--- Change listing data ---
----
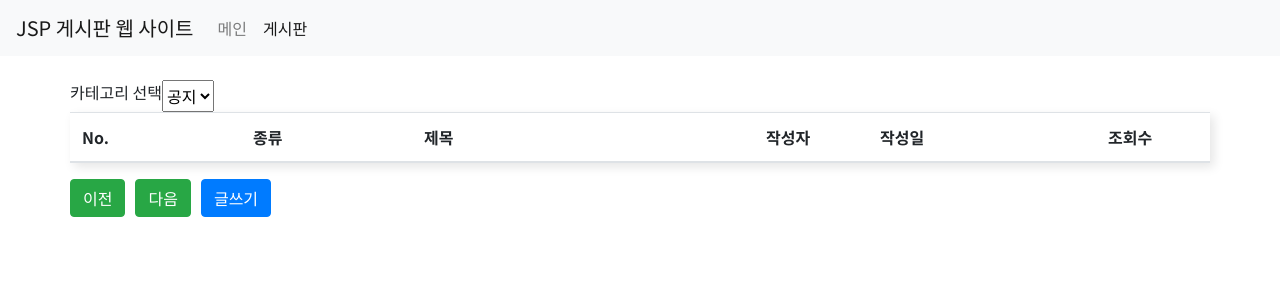
Repository: hz6450/2024-summer-jsp-notice-project
Page: http://localhost/BBS/BBS.jsp?pageNumber=0
An editor plug-in stored every save of this project. The page is shown before and after the next save, followed by the edit.
The browser window is 1280 px wide. The pictures show the whole page.
Some web fonts or font styles are not loaded; a fallback is used. Some web libraries are served in a nearby version. The page is served by Tomcat 10. Other server files are loaded and not shown. Queries for data that is not in the repository find no rows.

Above is the page before, as saved 2024-07-16 04:14:16.

### projects/BBS/src/main/webapp/BBS.jsp
<%@ page language="java" contentType="text/html; charset=UTF-8"
	pageEncoding="UTF-8"%>
<%@ page import="java.io.PrintWriter"%>
<%@ page import="bbs.BbsDAO"%>
<%@ page import="bbs.Bbs"%>
<%@ page import="java.util.ArrayList"%>
<!DOCTYPE html>
<html>
<link rel="stylesheet" href="css/custom-font.css">
<head>
<meta charset="UTF-8">
<meta name="viewport" content="width=device-width, initial-scale=1">
<title>JSP 게시판 웹 사이트</title>
<link rel="stylesheet"
	href="https://stackpath.bootstrapcdn.com/bootstrap/4.5.2/css/bootstrap.min.css">
<style type="text/css">
/* Custom CSS styles can go here */
#bbs-table {
	box-shadow: 4px 4px 10px rgba(0, 0, 0, 0.1);
}

#bbs-table th, #bbs-table td {
	vertical-align: middle;
}

.btn-arrow-left {
	margin-right: 10px;
}
</style>
</head>

<body>
	<%
	String userID = null;
	if (session.getAttribute("userID") != null) {
		userID = (String) session.getAttribute("userID");

	}
	int pageNumber = 1;
	if (request.getParameter("pageNumber") != null) {
		pageNumber = Integer.parseInt(request.getParameter("pageNumber"));
	}
	%>

	<nav class="navbar navbar-expand-lg navbar-light bg-light">
		<a class="navbar-brand" href="main.jsp">JSP 게시판 웹 사이트</a>
		<button class="navbar-toggler" type="button" data-toggle="collapse"
			data-target="#bs-example-navbar-collapse-1"
			aria-controls="bs-example-navbar-collapse-1" aria-expanded="false"
			aria-label="Toggle navigation">
			<span class="navbar-toggler-icon"></span>
		</button>

		<div class="collapse navbar-collapse"
			id="bs-example-navbar-collapse-1">
			<ul class="navbar-nav mr-auto">
				<li class="nav-item"><a class="nav-link" href="main.jsp">메인</a>
				</li>
				<li class="nav-item active"><a class="nav-link" href="BBS.jsp">게시판</a>
				</li>
			</ul>
		</div>
	</nav>

	<div class="container mt-4">
		<div class="row">
			<table class="table table-striped" id="bbs-table">
				<thead>
					<label>카테고리 선택</label>
					<br>
					<select name="bbsCategory" id="bbsCategory">
						<option value="공지">공지</option>
						<option value="자유">자유</option>
						<option value="질문">질문</option>
					</select>

					<tr>
						<th scope="col" style="width: 15%">No.</th>
						<th scope="col" style="width: 15%">종류</th>
						<th scope="col" style="width: 30%">제목</th>
						<th scope="col" style="width: 10%">작성자</th>
						<th scope="col" style="width: 20%">작성일</th>
						<th scope="col">조회수</th>
					</tr>
				</thead>
				<tbody>
					<%
					BbsDAO bbsDAO = new BbsDAO();
					ArrayList<Bbs> list = bbsDAO.getList(pageNumber);
					for (int i = 0; i < list.size(); i++) {
					%>
					<tr>
						<td><%=list.get(i).getBbsId()%></td>
						<td><%=list.get(i).getBbsCategory()%></td>
						<td><a href="view.jsp?bbsID=<%=list.get(i).getBbsId()%>"><%=list.get(i).getBbsTitle()%></a></td>
						<td><%=list.get(i).getUserID()%></td>
						<td><%=list.get(i).getBbsDate().substring(0, 16).replace(" ", "<br>")%></td>
						<td><%=list.get(i).getBbsView()%></td>
					</tr>
					<%
					}
					%>
				</tbody>
			</table>

			<div class="d-flex justify-content-between align-items-center">
				<a href="BBS.jsp?pageNumber=<%=pageNumber - 1%>"
					class="btn btn-success btn-arrow-left">이전</a> <a
					href="BBS.jsp?pageNumber=<%=pageNumber + 1%>"
					class="btn btn-success btn-arrow-left">다음</a> <a href="write.jsp"
					class="btn btn-primary">글쓰기</a>
			</div>
		</div>
	</div>

	<script src="https://code.jquery.com/jquery-3.5.1.slim.min.js"></script>
	<script
		src="https://cdn.jsdelivr.net/npm/@popperjs/core@1.16.1/dist/umd/popper.min.js"></script>
	<script
		src="https://stackpath.bootstrapcdn.com/bootstrap/4.5.2/js/bootstrap.min.js"></script>
</body>

</html>

### projects/BBS/src/main/java/bbs/BbsDAO.java
package bbs;

import java.sql.Connection;
import java.sql.DriverManager;
import java.sql.PreparedStatement;
import java.sql.ResultSet;
import java.util.ArrayList;

public class BbsDAO {

	private Connection conn;
	private ResultSet rs;

	public BbsDAO() {
		try {
			String dbURL = "jdbc:mysql://localhost:3306/BBS";
			String dbID = "root";
			String dbPassword = "6450";
			Class.forName("com.mysql.jdbc.Driver");
			conn = DriverManager.getConnection(dbURL, dbID, dbPassword);
		} catch (Exception e) {
			e.printStackTrace();
		}
	}

	public String getDate() {
		String SQL = "SELECT NOW()";
		try {
			PreparedStatement pstmt = conn.prepareStatement(SQL);
			rs = pstmt.executeQuery();
			if (rs.next()) {
				return rs.getString(1);
			}
		} catch (Exception e) {
			e.printStackTrace();
		}
		return "";
	}

	public int getNext() {
		String SQL = "SELECT bbsID FROM BBS ORDER BY bbsID DESC";
		try {
			PreparedStatement pstmt = conn.prepareStatement(SQL);
			rs = pstmt.executeQuery();
			if (rs.next()) {
				return rs.getInt(1) + 1;
			}
		} catch (Exception e) {
			e.printStackTrace();
		}
		return 1;
	}

	public int write(String bbsTitle, String userID, String bbsContent, String bbsCategory) {
		String SQL = "INSERT INTO BBS VALUE(?,?,?,?,?,?,?,?)";
		try {
			PreparedStatement pstmt = conn.prepareStatement(SQL);

			pstmt.setInt(1, getNext());
			pstmt.setString(2, bbsTitle);
			pstmt.setString(3, userID);
			pstmt.setString(4, getDate());
			pstmt.setString(5, bbsContent);
			pstmt.setInt(6, 1);
			pstmt.setInt(7, 0);
			pstmt.setString(8, bbsCategory);
			return pstmt.executeUpdate();
		} catch (Exception e) {
			e.printStackTrace();
		}
		return -1;
	}

	public ArrayList<Bbs> getList(int pageNumber) {
		String SQL = "SELECT * From BBS WHERE bbsID < ? AND bbsAvailable = 1 ORDER BY bbsID DESC LIMIT 5";
		ArrayList<Bbs> list = new ArrayList<Bbs>();
		try {
			PreparedStatement pstmt = conn.prepareStatement(SQL);
			pstmt.setInt(1, getNext() - (pageNumber - 1) * 5);
			rs = pstmt.executeQuery();
			while (rs.next()) {
				Bbs bbs = new Bbs();
				bbs.setBbsId(rs.getInt(1));
				bbs.setBbsTitle(rs.getString(2));
				bbs.setUserID(rs.getString(3));
				bbs.setBbsDate(rs.getString(4));
				bbs.setBbsContent(rs.getString(5));
				bbs.setBbsAvailable(rs.getInt(6));
				bbs.setBbsView(rs.getInt(7));
				bbs.setBbsCategory(rs.getString(8));
				list.add(bbs);
			}
		} catch (Exception e) {
			e.printStackTrace();
		}
		return list;
	}

	public boolean nextPage(int pageNumber) {
		String SQL = "SELECT * From BBS WHERE bbsAvailable = 1 ORDER BY bbsID DESC LIMIT 20";
		try {
			PreparedStatement pstmt = conn.prepareStatement(SQL);
			pstmt.setInt(1, getNext() - (pageNumber - 1) * 5);
			rs = pstmt.executeQuery();
			if (rs.next()) {
				return true;
			}
		} catch (Exception e) {
			e.printStackTrace();
		}
		return false;
	}

	public Bbs getBbs(int bbsID) {
		String SQL = "SELECT * FROM BBS WHERE bbsID = ?";
		try {
			PreparedStatement pstmt = conn.prepareStatement(SQL);
			pstmt.setInt(1, bbsID);
			rs = pstmt.executeQuery();
			if (rs.next()) {
				Bbs bbs = new Bbs();
				bbs.setBbsId(rs.getInt(1));
				bbs.setBbsTitle(rs.getString(2));
				bbs.setUserID(rs.getString(3));
				bbs.setBbsDate(rs.getString(4));
				bbs.setBbsContent(rs.getString(5));
				bbs.setBbsAvailable(rs.getInt(6));
				int bbsView = rs.getInt(7);
				bbs.setBbsCategory(rs.getString(8));
				bbs.setBbsView(bbsView);
				bbsView = bbsView + 1;
				countUpdate(bbsView, bbsID);
				return bbs;
			}
		} catch (Exception e) {
			e.printStackTrace();
		}
		return null;
	}

	public int countUpdate(int bbsCount, int bbsID) {
		String SQL = "update bbs set bbsViews = ? where bbsID = ?";
		try {
			PreparedStatement pstmt = conn.prepareStatement(SQL);
			pstmt.setInt(1, bbsCount);// 물음표의 순서
			pstmt.setInt(2, bbsID);
			return pstmt.executeUpdate();// insert,delete,update
		} catch (Exception e) {
			e.printStackTrace();
		}
		return -1;// 데이터베이스 오류
	}

	public int update(int bbsID, String bbsTitle, String bbsContent) {
		String SQL = "UPDATE BBS SET bbsTitle = ?, bbsContent= ? WHERE bbsID = ?";
		try {
			PreparedStatement pstmt = conn.prepareStatement(SQL);

			pstmt.setString(1, bbsTitle);
			pstmt.setString(2, bbsContent);
			pstmt.setInt(3, bbsID);

			return pstmt.executeUpdate();
		} catch (Exception e) {
			e.printStackTrace();
		}
		return -1;
	}

	public int delete(int bbsID) {
		String SQL = "DELETE FROM BBS WHERE bbsID = ?";
		try {
			PreparedStatement pstmt = conn.prepareStatement(SQL);
			pstmt.setInt(1, bbsID);

			return pstmt.executeUpdate();
		} catch (Exception e) {
			e.printStackTrace();
		}
		return -1;
	}
}

### projects/BBS/src/main/webapp/css/custom-font.css
@charset "UTF-8";

@import url(http://fonts.googleapis.com/earlyaccess/nanumgothic.css);

@import url(http://fonts.googleapis.com/earlyaccess/hanna.css);

@import url('https://fonts.googleapis.com/css2?family=Noto+Sans+KR:wght@100..900&display=swap');

* {
	font-family: "Noto Sans KR";
}

h1 {
	font-family: "Hanna";
}

After the next save:
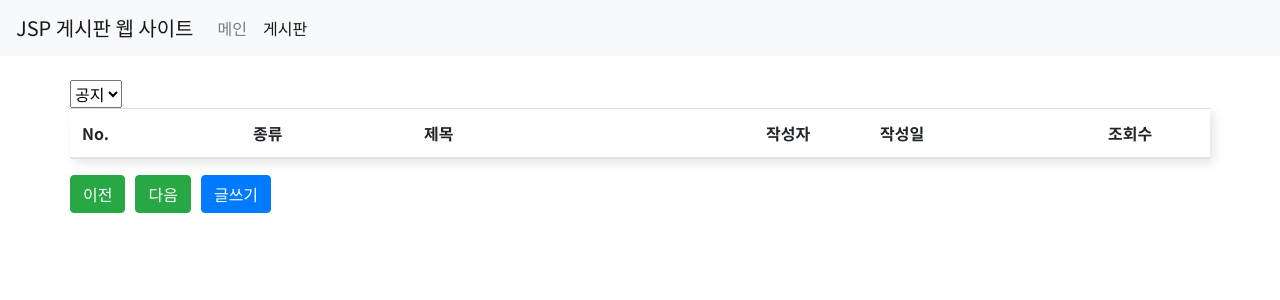
Saved 12 s later.
--- a/projects/BBS/src/main/webapp/BBS.jsp
+++ b/projects/BBS/src/main/webapp/BBS.jsp
@@ -66,8 +66,6 @@
 		<div class="row">
 			<table class="table table-striped" id="bbs-table">
 				<thead>
-					<label>카테고리 선택</label>
-					<br>
 					<select name="bbsCategory" id="bbsCategory">
 						<option value="공지">공지</option>
 						<option value="자유">자유</option>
----
--- Work instruction ---
Skip the pictures. Restate exactly the lines from the start of the entries through the line containing "The browser window", both ends included.

--- Answer below ---
Repository: hz6450/2024-summer-jsp-notice-project
Page: http://localhost/BBS/BBS.jsp?pageNumber=0
An editor plug-in stored every save of this project. The page is shown before and after the next save, followed by the edit.
The browser window is 1280 px wide. The pictures show the whole page.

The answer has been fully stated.